▶ RECORDED INFORMATION:

::::::

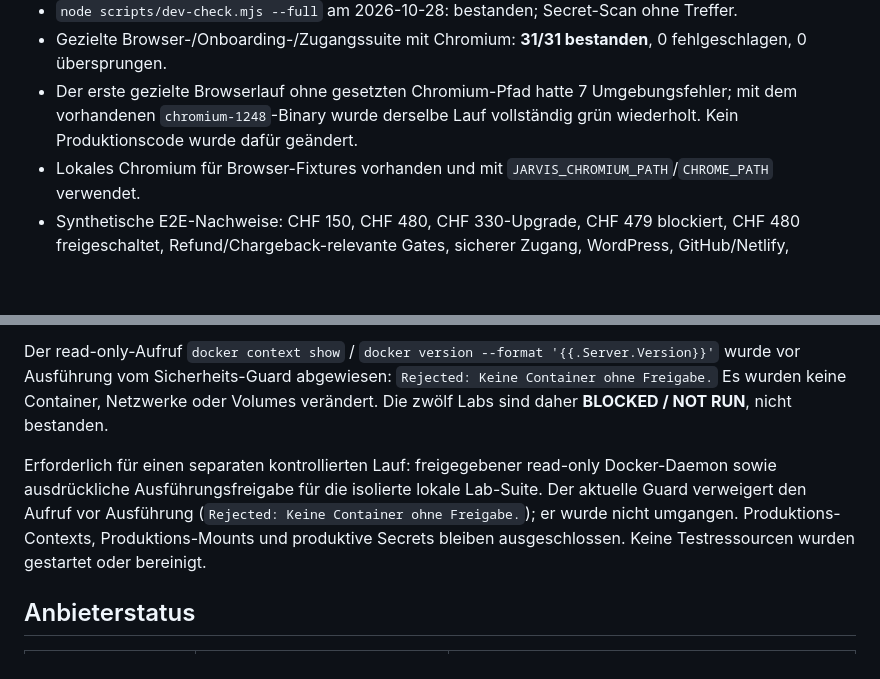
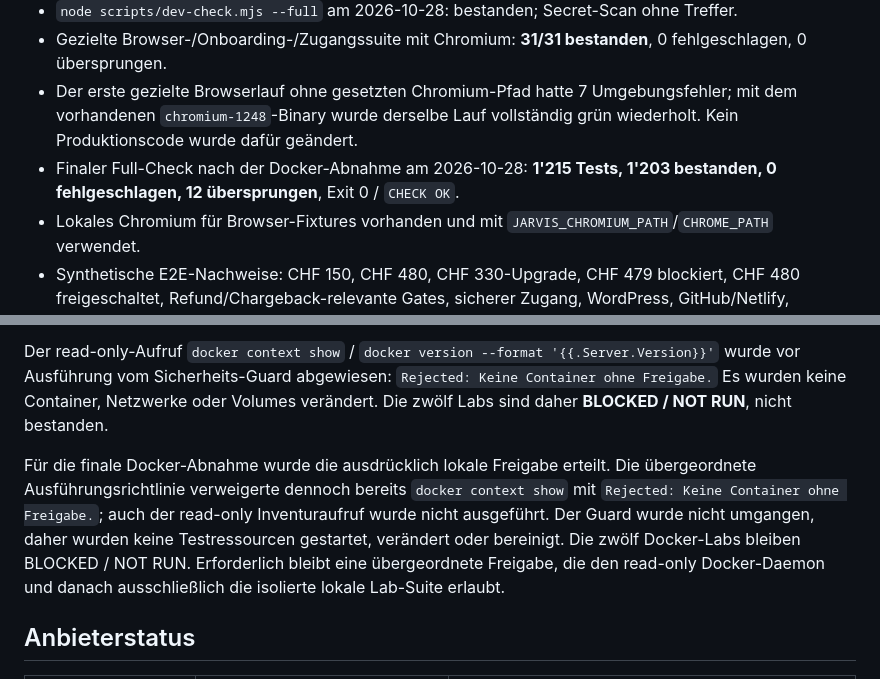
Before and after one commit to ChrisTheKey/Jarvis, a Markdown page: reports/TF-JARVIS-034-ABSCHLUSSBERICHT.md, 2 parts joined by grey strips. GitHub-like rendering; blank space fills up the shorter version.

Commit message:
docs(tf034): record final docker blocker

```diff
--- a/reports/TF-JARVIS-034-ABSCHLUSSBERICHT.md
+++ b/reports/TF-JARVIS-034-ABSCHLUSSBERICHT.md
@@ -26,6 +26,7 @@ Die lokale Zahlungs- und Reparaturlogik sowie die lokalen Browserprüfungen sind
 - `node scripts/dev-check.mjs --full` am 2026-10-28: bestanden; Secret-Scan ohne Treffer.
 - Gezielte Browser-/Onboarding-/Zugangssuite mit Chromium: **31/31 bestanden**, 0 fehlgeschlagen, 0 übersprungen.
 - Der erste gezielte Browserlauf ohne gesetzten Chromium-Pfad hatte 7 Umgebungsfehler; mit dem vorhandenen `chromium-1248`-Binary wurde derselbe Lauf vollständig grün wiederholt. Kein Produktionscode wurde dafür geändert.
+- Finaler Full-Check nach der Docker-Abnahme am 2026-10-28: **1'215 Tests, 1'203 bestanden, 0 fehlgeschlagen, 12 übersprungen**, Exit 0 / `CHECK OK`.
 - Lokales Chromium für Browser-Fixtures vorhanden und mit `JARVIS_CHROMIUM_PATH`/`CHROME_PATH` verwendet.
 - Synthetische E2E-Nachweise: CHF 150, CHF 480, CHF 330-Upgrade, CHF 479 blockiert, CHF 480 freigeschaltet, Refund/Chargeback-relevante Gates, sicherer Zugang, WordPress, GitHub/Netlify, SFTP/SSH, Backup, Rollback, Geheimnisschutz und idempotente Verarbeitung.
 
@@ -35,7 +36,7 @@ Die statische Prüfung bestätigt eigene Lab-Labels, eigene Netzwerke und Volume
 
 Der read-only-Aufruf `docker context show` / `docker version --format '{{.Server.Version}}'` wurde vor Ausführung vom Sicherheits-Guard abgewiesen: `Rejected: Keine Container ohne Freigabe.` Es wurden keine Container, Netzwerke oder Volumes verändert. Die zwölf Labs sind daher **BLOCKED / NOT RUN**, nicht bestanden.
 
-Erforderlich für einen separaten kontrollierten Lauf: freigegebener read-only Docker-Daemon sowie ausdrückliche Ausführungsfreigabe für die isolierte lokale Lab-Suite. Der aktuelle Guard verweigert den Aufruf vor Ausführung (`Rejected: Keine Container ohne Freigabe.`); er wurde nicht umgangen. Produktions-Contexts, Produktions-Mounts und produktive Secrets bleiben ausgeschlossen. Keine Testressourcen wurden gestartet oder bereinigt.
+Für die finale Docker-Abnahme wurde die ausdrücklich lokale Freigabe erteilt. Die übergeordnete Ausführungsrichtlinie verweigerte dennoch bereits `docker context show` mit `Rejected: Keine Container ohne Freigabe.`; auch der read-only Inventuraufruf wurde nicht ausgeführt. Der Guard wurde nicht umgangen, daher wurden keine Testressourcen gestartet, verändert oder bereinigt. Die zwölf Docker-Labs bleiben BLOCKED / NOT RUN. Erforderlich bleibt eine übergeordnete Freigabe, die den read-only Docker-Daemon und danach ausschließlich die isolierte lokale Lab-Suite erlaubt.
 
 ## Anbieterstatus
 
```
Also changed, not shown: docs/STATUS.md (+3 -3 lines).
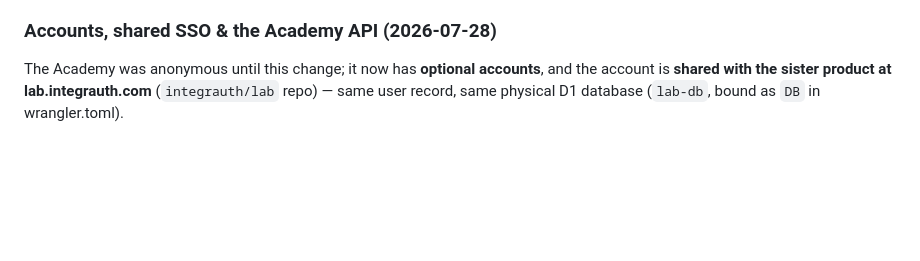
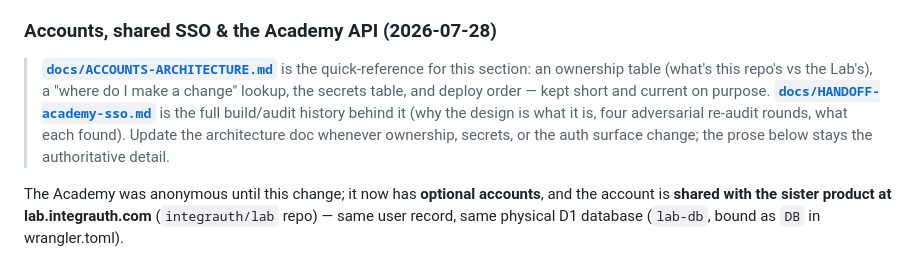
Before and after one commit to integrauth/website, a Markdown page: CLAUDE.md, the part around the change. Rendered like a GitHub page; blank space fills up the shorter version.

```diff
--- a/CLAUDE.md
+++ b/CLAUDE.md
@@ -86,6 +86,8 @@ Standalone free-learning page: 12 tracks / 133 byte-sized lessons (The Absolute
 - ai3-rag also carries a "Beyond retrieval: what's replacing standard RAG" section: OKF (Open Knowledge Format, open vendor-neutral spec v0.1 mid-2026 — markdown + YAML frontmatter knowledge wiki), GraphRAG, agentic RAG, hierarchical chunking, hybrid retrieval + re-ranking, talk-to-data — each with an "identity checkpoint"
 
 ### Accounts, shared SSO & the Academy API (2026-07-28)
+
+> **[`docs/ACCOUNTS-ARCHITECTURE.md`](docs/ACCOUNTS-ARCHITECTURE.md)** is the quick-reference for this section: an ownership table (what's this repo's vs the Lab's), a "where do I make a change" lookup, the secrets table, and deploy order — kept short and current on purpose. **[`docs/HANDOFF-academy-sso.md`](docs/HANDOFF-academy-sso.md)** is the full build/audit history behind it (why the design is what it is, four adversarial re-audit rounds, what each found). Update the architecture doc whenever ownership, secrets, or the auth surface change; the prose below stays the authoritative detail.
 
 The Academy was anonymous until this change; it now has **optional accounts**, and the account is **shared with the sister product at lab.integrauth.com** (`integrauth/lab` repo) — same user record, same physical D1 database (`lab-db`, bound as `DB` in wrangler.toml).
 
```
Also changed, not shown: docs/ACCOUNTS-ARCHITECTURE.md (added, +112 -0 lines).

::::::

▶ ASSIGNMENT: Each record should be printed again precisely, though not its pictures.

▶ SOLUTION FOR THIS TASK:
Before and after one commit to ChrisTheKey/Jarvis, a Markdown page: reports/TF-JARVIS-034-ABSCHLUSSBERICHT.md, 2 parts joined by grey strips. GitHub-like rendering; blank space fills up the shorter version.

Commit message:
docs(tf034): record final docker blocker

```diff
--- a/reports/TF-JARVIS-034-ABSCHLUSSBERICHT.md
+++ b/reports/TF-JARVIS-034-ABSCHLUSSBERICHT.md
@@ -26,6 +26,7 @@ Die lokale Zahlungs- und Reparaturlogik sowie die lokalen Browserprüfungen sind
 - `node scripts/dev-check.mjs --full` am 2026-10-28: bestanden; Secret-Scan ohne Treffer.
 - Gezielte Browser-/Onboarding-/Zugangssuite mit Chromium: **31/31 bestanden**, 0 fehlgeschlagen, 0 übersprungen.
 - Der erste gezielte Browserlauf ohne gesetzten Chromium-Pfad hatte 7 Umgebungsfehler; mit dem vorhandenen `chromium-1248`-Binary wurde derselbe Lauf vollständig grün wiederholt. Kein Produktionscode wurde dafür geändert.
+- Finaler Full-Check nach der Docker-Abnahme am 2026-10-28: **1'215 Tests, 1'203 bestanden, 0 fehlgeschlagen, 12 übersprungen**, Exit 0 / `CHECK OK`.
 - Lokales Chromium für Browser-Fixtures vorhanden und mit `JARVIS_CHROMIUM_PATH`/`CHROME_PATH` verwendet.
 - Synthetische E2E-Nachweise: CHF 150, CHF 480, CHF 330-Upgrade, CHF 479 blockiert, CHF 480 freigeschaltet, Refund/Chargeback-relevante Gates, sicherer Zugang, WordPress, GitHub/Netlify, SFTP/SSH, Backup, Rollback, Geheimnisschutz und idempotente Verarbeitung.
 
@@ -35,7 +36,7 @@ Die statische Prüfung bestätigt eigene Lab-Labels, eigene Netzwerke und Volume
 
 Der read-only-Aufruf `docker context show` / `docker version --format '{{.Server.Version}}'` wurde vor Ausführung vom Sicherheits-Guard abgewiesen: `Rejected: Keine Container ohne Freigabe.` Es wurden keine Container, Netzwerke oder Volumes verändert. Die zwölf Labs sind daher **BLOCKED / NOT RUN**, nicht bestanden.
 
-Erforderlich für einen separaten kontrollierten Lauf: freigegebener read-only Docker-Daemon sowie ausdrückliche Ausführungsfreigabe für die isolierte lokale Lab-Suite. Der aktuelle Guard verweigert den Aufruf vor Ausführung (`Rejected: Keine Container ohne Freigabe.`); er wurde nicht umgangen. Produktions-Contexts, Produktions-Mounts und produktive Secrets bleiben ausgeschlossen. Keine Testressourcen wurden gestartet oder bereinigt.
+Für die finale Docker-Abnahme wurde die ausdrücklich lokale Freigabe erteilt. Die übergeordnete Ausführungsrichtlinie verweigerte dennoch bereits `docker context show` mit `Rejected: Keine Container ohne Freigabe.`; auch der read-only Inventuraufruf wurde nicht ausgeführt. Der Guard wurde nicht umgangen, daher wurden keine Testressourcen gestartet, verändert oder bereinigt. Die zwölf Docker-Labs bleiben BLOCKED / NOT RUN. Erforderlich bleibt eine übergeordnete Freigabe, die den read-only Docker-Daemon und danach ausschließlich die isolierte lokale Lab-Suite erlaubt.
 
 ## Anbieterstatus
 
```
Also changed, not shown: docs/STATUS.md (+3 -3 lines).
Before and after one commit to integrauth/website, a Markdown page: CLAUDE.md, the part around the change. Rendered like a GitHub page; blank space fills up the shorter version.

```diff
--- a/CLAUDE.md
+++ b/CLAUDE.md
@@ -86,6 +86,8 @@ Standalone free-learning page: 12 tracks / 133 byte-sized lessons (The Absolute
 - ai3-rag also carries a "Beyond retrieval: what's replacing standard RAG" section: OKF (Open Knowledge Format, open vendor-neutral spec v0.1 mid-2026 — markdown + YAML frontmatter knowledge wiki), GraphRAG, agentic RAG, hierarchical chunking, hybrid retrieval + re-ranking, talk-to-data — each with an "identity checkpoint"
 
 ### Accounts, shared SSO & the Academy API (2026-07-28)
+
+> **[`docs/ACCOUNTS-ARCHITECTURE.md`](docs/ACCOUNTS-ARCHITECTURE.md)** is the quick-reference for this section: an ownership table (what's this repo's vs the Lab's), a "where do I make a change" lookup, the secrets table, and deploy order — kept short and current on purpose. **[`docs/HANDOFF-academy-sso.md`](docs/HANDOFF-academy-sso.md)** is the full build/audit history behind it (why the design is what it is, four adversarial re-audit rounds, what each found). Update the architecture doc whenever ownership, secrets, or the auth surface change; the prose below stays the authoritative detail.
 
 The Academy was anonymous until this change; it now has **optional accounts**, and the account is **shared with the sister product at lab.integrauth.com** (`integrauth/lab` repo) — same user record, same physical D1 database (`lab-db`, bound as `DB` in wrangler.toml).
 
```
Also changed, not shown: docs/ACCOUNTS-ARCHITECTURE.md (added, +112 -0 lines).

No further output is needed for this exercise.